[YOUR TASK]
The response should be a precise copy of every entry.

─── DATA LISTING ───

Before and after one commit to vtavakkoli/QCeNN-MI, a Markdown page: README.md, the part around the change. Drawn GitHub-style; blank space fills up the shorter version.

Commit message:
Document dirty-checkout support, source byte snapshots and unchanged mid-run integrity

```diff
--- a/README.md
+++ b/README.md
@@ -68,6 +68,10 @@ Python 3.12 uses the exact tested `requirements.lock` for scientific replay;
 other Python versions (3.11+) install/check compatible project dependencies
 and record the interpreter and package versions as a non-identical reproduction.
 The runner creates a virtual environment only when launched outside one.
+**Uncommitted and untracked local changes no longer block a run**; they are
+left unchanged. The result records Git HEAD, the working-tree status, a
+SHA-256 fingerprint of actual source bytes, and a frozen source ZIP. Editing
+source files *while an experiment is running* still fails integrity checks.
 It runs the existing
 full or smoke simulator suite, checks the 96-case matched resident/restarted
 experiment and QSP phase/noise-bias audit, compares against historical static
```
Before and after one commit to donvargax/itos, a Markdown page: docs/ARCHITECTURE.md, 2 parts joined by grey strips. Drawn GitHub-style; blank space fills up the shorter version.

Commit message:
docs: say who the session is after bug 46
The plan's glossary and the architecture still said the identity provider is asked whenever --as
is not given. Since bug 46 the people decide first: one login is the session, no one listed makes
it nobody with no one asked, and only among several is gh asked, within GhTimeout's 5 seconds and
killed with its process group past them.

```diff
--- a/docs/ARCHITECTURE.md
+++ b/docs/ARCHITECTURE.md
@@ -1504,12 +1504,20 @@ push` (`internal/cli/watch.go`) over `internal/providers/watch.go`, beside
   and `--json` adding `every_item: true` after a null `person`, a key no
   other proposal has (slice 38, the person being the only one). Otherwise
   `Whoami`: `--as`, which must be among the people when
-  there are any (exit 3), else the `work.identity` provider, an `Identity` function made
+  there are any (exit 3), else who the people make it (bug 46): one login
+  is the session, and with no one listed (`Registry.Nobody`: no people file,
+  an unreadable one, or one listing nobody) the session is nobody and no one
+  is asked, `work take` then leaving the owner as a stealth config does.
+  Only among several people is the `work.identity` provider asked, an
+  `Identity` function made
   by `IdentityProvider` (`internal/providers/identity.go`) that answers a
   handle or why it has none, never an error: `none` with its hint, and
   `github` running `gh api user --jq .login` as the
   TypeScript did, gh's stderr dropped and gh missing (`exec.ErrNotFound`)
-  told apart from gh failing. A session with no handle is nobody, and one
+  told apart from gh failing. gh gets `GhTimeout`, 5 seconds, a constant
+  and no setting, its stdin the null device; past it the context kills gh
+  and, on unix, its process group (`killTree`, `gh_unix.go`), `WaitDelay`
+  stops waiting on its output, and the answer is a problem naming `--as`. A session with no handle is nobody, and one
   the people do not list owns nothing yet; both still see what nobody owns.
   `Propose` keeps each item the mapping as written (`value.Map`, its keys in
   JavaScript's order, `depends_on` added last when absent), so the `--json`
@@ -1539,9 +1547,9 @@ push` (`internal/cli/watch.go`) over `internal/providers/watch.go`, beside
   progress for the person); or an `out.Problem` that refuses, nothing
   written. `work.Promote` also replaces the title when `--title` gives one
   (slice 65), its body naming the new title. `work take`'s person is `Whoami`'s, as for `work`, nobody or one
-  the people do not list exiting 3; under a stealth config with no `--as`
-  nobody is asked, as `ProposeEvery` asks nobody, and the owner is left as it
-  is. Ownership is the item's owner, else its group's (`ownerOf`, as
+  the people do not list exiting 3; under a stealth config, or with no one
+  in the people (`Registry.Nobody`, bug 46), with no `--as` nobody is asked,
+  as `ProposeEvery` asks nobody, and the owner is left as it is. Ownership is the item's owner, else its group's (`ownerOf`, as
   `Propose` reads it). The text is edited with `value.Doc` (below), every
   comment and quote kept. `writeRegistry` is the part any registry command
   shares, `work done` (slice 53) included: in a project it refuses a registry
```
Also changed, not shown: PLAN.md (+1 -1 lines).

───

[OUTPUT]
Before and after one commit to vtavakkoli/QCeNN-MI, a Markdown page: README.md, the part around the change. Drawn GitHub-style; blank space fills up the shorter version.

Commit message:
Document dirty-checkout support, source byte snapshots and unchanged mid-run integrity

```diff
--- a/README.md
+++ b/README.md
@@ -68,6 +68,10 @@ Python 3.12 uses the exact tested `requirements.lock` for scientific replay;
 other Python versions (3.11+) install/check compatible project dependencies
 and record the interpreter and package versions as a non-identical reproduction.
 The runner creates a virtual environment only when launched outside one.
+**Uncommitted and untracked local changes no longer block a run**; they are
+left unchanged. The result records Git HEAD, the working-tree status, a
+SHA-256 fingerprint of actual source bytes, and a frozen source ZIP. Editing
+source files *while an experiment is running* still fails integrity checks.
 It runs the existing
 full or smoke simulator suite, checks the 96-case matched resident/restarted
 experiment and QSP phase/noise-bias audit, compares against historical static
```
Before and after one commit to donvargax/itos, a Markdown page: docs/ARCHITECTURE.md, 2 parts joined by grey strips. Drawn GitHub-style; blank space fills up the shorter version.

Commit message:
docs: say who the session is after bug 46
The plan's glossary and the architecture still said the identity provider is asked whenever --as
is not given. Since bug 46 the people decide first: one login is the session, no one listed makes
it nobody with no one asked, and only among several is gh asked, within GhTimeout's 5 seconds and
killed with its process group past them.

```diff
--- a/docs/ARCHITECTURE.md
+++ b/docs/ARCHITECTURE.md
@@ -1504,12 +1504,20 @@ push` (`internal/cli/watch.go`) over `internal/providers/watch.go`, beside
   and `--json` adding `every_item: true` after a null `person`, a key no
   other proposal has (slice 38, the person being the only one). Otherwise
   `Whoami`: `--as`, which must be among the people when
-  there are any (exit 3), else the `work.identity` provider, an `Identity` function made
+  there are any (exit 3), else who the people make it (bug 46): one login
+  is the session, and with no one listed (`Registry.Nobody`: no people file,
+  an unreadable one, or one listing nobody) the session is nobody and no one
+  is asked, `work take` then leaving the owner as a stealth config does.
+  Only among several people is the `work.identity` provider asked, an
+  `Identity` function made
   by `IdentityProvider` (`internal/providers/identity.go`) that answers a
   handle or why it has none, never an error: `none` with its hint, and
   `github` running `gh api user --jq .login` as the
   TypeScript did, gh's stderr dropped and gh missing (`exec.ErrNotFound`)
-  told apart from gh failing. A session with no handle is nobody, and one
+  told apart from gh failing. gh gets `GhTimeout`, 5 seconds, a constant
+  and no setting, its stdin the null device; past it the context kills gh
+  and, on unix, its process group (`killTree`, `gh_unix.go`), `WaitDelay`
+  stops waiting on its output, and the answer is a problem naming `--as`. A session with no handle is nobody, and one
   the people do not list owns nothing yet; both still see what nobody owns.
   `Propose` keeps each item the mapping as written (`value.Map`, its keys in
   JavaScript's order, `depends_on` added last when absent), so the `--json`
@@ -1539,9 +1547,9 @@ push` (`internal/cli/watch.go`) over `internal/providers/watch.go`, beside
   progress for the person); or an `out.Problem` that refuses, nothing
   written. `work.Promote` also replaces the title when `--title` gives one
   (slice 65), its body naming the new title. `work take`'s person is `Whoami`'s, as for `work`, nobody or one
-  the people do not list exiting 3; under a stealth config with no `--as`
-  nobody is asked, as `ProposeEvery` asks nobody, and the owner is left as it
-  is. Ownership is the item's owner, else its group's (`ownerOf`, as
+  the people do not list exiting 3; under a stealth config, or with no one
+  in the people (`Registry.Nobody`, bug 46), with no `--as` nobody is asked,
+  as `ProposeEvery` asks nobody, and the owner is left as it is. Ownership is the item's owner, else its group's (`ownerOf`, as
   `Propose` reads it). The text is edited with `value.Doc` (below), every
   comment and quote kept. `writeRegistry` is the part any registry command
   shares, `work done` (slice 53) included: in a project it refuses a registry
```
Also changed, not shown: PLAN.md (+1 -1 lines).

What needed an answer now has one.